A deluge of recent news items over the past year calls to mind the irritatingly memorable words of Saturday Night Live‘s Doug and Wendy Whiner (played by Joe Piscopo and Robin Duke): “We want our own ba-byyy!!” Since the couple can’t seem to conceive a child of their own, the doctor, played by Ron Howard, suggests the Whiners try adoption:

Doug Whiner: I’m the last of the Whine-rsss! Doc-tor, my genes must live onnn.

Wendy Whiner: Is-n’t there some-thing you can do-o-o? I want to be a moth-errr!

Doug Whiner: And I want to be a fath-errr!

Whiners: We want to be par-entsss!

Harried by the couple’s insufferable whining, the doctor then suggests artificial insemination using a surrogate mother.

Doctor: (sticking his fingers in his ears) We take Doug’s sperm, insert in an egg from Wendy, plant it in a surrogate mother, and, BOOM, you got a Whiner!

That was 25 years ago. If written today, the baby-on-demand skit might have taken a different direction — one of many, in fact. Since 1982, when this episode was produced, the artificial-procreation industry has burgeoned. Infertility treatments are now a multi-billion-dollar industry, and have produced embryo banks, fertility brokers, and even baby farms. At the same time, the whining from infertile couples and single women (and even single men) seems an awful lot like a Saturday Night Live parody. This whining reflects the idea that everyone has a right to a baby — whether one’s own baby or not — and to have it on demand.

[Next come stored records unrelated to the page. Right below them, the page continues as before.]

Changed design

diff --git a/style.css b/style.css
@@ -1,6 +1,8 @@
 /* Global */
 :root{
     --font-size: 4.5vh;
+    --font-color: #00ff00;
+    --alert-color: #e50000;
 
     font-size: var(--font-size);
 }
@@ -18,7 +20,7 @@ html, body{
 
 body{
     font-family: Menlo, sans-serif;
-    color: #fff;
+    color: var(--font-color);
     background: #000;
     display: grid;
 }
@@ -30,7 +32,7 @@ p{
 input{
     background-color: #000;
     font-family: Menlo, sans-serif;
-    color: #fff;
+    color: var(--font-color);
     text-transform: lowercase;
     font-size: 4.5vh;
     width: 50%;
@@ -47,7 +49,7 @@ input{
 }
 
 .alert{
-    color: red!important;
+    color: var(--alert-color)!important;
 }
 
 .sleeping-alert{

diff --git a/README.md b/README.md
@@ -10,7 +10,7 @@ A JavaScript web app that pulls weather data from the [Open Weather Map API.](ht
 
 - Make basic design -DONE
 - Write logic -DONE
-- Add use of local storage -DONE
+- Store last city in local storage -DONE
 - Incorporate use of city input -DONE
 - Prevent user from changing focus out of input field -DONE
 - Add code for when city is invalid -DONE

Enjoyed reading this?



You May Also Enjoy

Can Thomism Save Science?

Ed. Note: The first installment in this two-part series, titled “Is Scientism Winning?” appeared in…

Bio-Luddites & the Secularist Rapture

Coming soon to a theater near you: cyborgs. Not on the screen, but sitting next to you in the audience.

The Bioethics of Fertility & Gender

A review of Fertility and Gender: Issues in Reproductive and Sexual Ethics